DATASET CONTENT:
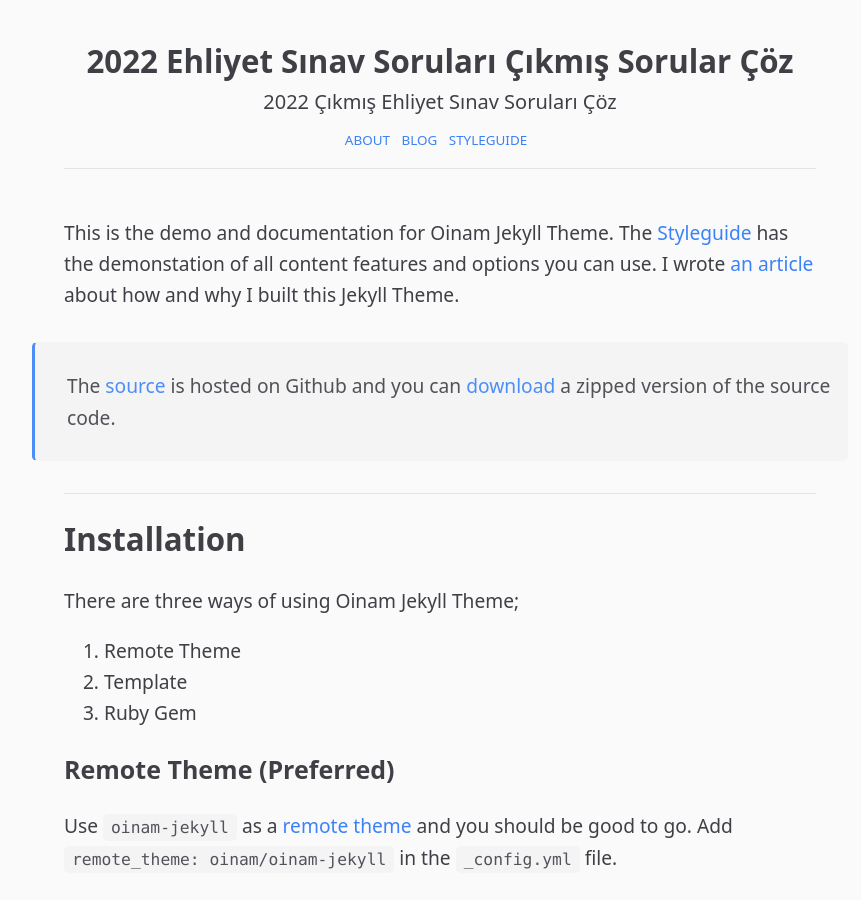
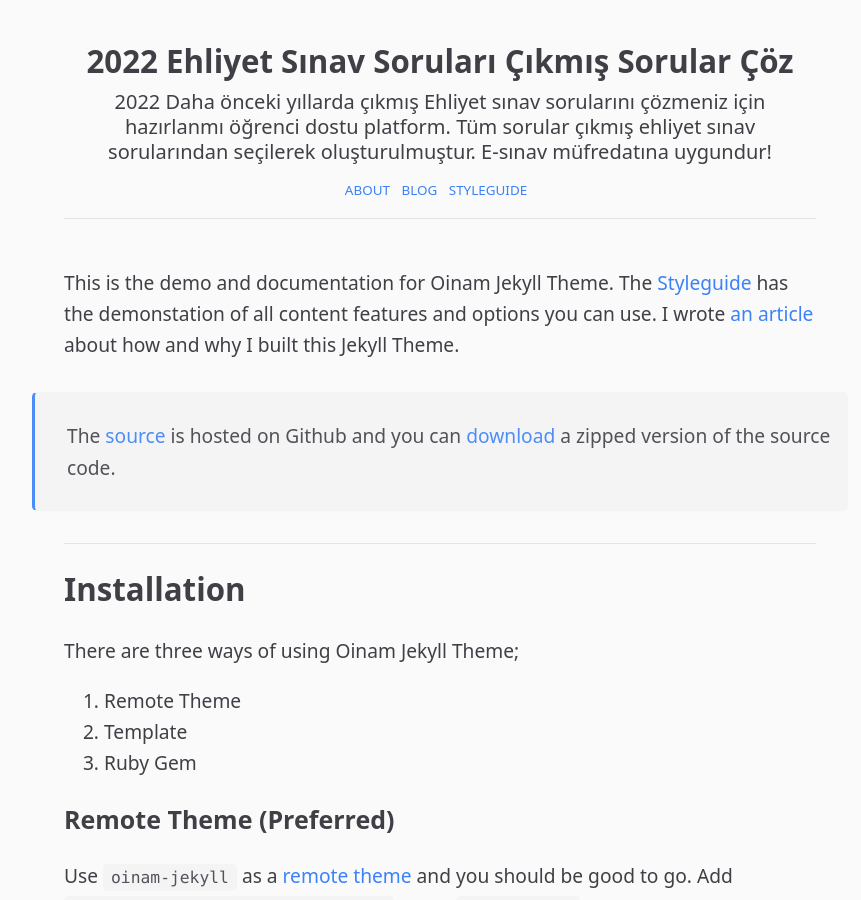
Before and after one commit to ehliyetsinav/ehliyetsinav.github.io, a Jekyll site: the page built from index.md, in a window 1280 px wide and 900 px high. Shown: the whole window, without its empty margins (200-1061 px from the left). Built offline with Jekyll 4.4.1, drawn with Linux system fonts in a browser that asks for light colours.

Commit message:
Update _config.yml

```diff
--- a/_config.yml
+++ b/_config.yml
@@ -1,5 +1,5 @@
 title:  Ehliyet Sınav Soruları Çıkmış Sorular Çöz
-description: Çıkmış Ehliyet Sınav Soruları Çöz
+description: Daha önceki yıllarda çıkmış Ehliyet sınav sorularını çözmeniz için hazırlanmı öğrenci dostu platform. Tüm sorular çıkmış ehliyet sınav sorularından seçilerek oluşturulmuştur. E-sınav müfredatına uygundur!
 
 # Set this to your domain; baseurl is for the folder in your domain, if you have one -- `blog`.
 # you can leave both of them blank if you are deploying on a top-level domain.
```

INSTRUCTIONS FOR THE TASK:
What's needed here is an exact repeat of all the records above, pictures excluded.

RESULT FOR THIS EXERCISE:
Before and after one commit to ehliyetsinav/ehliyetsinav.github.io, a Jekyll site: the page built from index.md, in a window 1280 px wide and 900 px high. Shown: the whole window, without its empty margins (200-1061 px from the left). Built offline with Jekyll 4.4.1, drawn with Linux system fonts in a browser that asks for light colours.

Commit message:
Update _config.yml

```diff
--- a/_config.yml
+++ b/_config.yml
@@ -1,5 +1,5 @@
 title:  Ehliyet Sınav Soruları Çıkmış Sorular Çöz
-description: Çıkmış Ehliyet Sınav Soruları Çöz
+description: Daha önceki yıllarda çıkmış Ehliyet sınav sorularını çözmeniz için hazırlanmı öğrenci dostu platform. Tüm sorular çıkmış ehliyet sınav sorularından seçilerek oluşturulmuştur. E-sınav müfredatına uygundur!
 
 # Set this to your domain; baseurl is for the folder in your domain, if you have one -- `blog`.
 # you can leave both of them blank if you are deploying on a top-level domain.
```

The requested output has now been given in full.